[Given entries — start]
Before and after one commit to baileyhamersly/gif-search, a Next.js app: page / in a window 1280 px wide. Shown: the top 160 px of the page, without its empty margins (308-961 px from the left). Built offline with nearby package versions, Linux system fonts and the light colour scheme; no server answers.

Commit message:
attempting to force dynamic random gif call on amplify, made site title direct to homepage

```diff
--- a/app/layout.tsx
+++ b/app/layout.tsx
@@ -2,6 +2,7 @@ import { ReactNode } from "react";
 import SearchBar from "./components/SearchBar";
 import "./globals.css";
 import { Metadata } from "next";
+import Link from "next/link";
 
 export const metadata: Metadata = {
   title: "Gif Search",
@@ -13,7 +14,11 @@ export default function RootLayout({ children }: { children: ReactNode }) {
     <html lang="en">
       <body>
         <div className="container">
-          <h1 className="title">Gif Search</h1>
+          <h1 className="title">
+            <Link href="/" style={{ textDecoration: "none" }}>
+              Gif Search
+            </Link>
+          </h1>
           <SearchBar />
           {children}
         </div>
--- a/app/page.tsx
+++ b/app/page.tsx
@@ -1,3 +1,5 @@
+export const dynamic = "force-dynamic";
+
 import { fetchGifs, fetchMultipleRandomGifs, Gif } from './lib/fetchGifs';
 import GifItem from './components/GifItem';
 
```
[Given entries — finish]
Problem requirements: Write the listing out again, word for word.

Exercise solution:
Before and after one commit to baileyhamersly/gif-search, a Next.js app: page / in a window 1280 px wide. Shown: the top 160 px of the page, without its empty margins (308-961 px from the left). Built offline with nearby package versions, Linux system fonts and the light colour scheme; no server answers.

Commit message:
attempting to force dynamic random gif call on amplify, made site title direct to homepage

```diff
--- a/app/layout.tsx
+++ b/app/layout.tsx
@@ -2,6 +2,7 @@ import { ReactNode } from "react";
 import SearchBar from "./components/SearchBar";
 import "./globals.css";
 import { Metadata } from "next";
+import Link from "next/link";
 
 export const metadata: Metadata = {
   title: "Gif Search",
@@ -13,7 +14,11 @@ export default function RootLayout({ children }: { children: ReactNode }) {
     <html lang="en">
       <body>
         <div className="container">
-          <h1 className="title">Gif Search</h1>
+          <h1 className="title">
+            <Link href="/" style={{ textDecoration: "none" }}>
+              Gif Search
+            </Link>
+          </h1>
           <SearchBar />
           {children}
         </div>
--- a/app/page.tsx
+++ b/app/page.tsx
@@ -1,3 +1,5 @@
+export const dynamic = "force-dynamic";
+
 import { fetchGifs, fetchMultipleRandomGifs, Gif } from './lib/fetchGifs';
 import GifItem from './components/GifItem';
 
```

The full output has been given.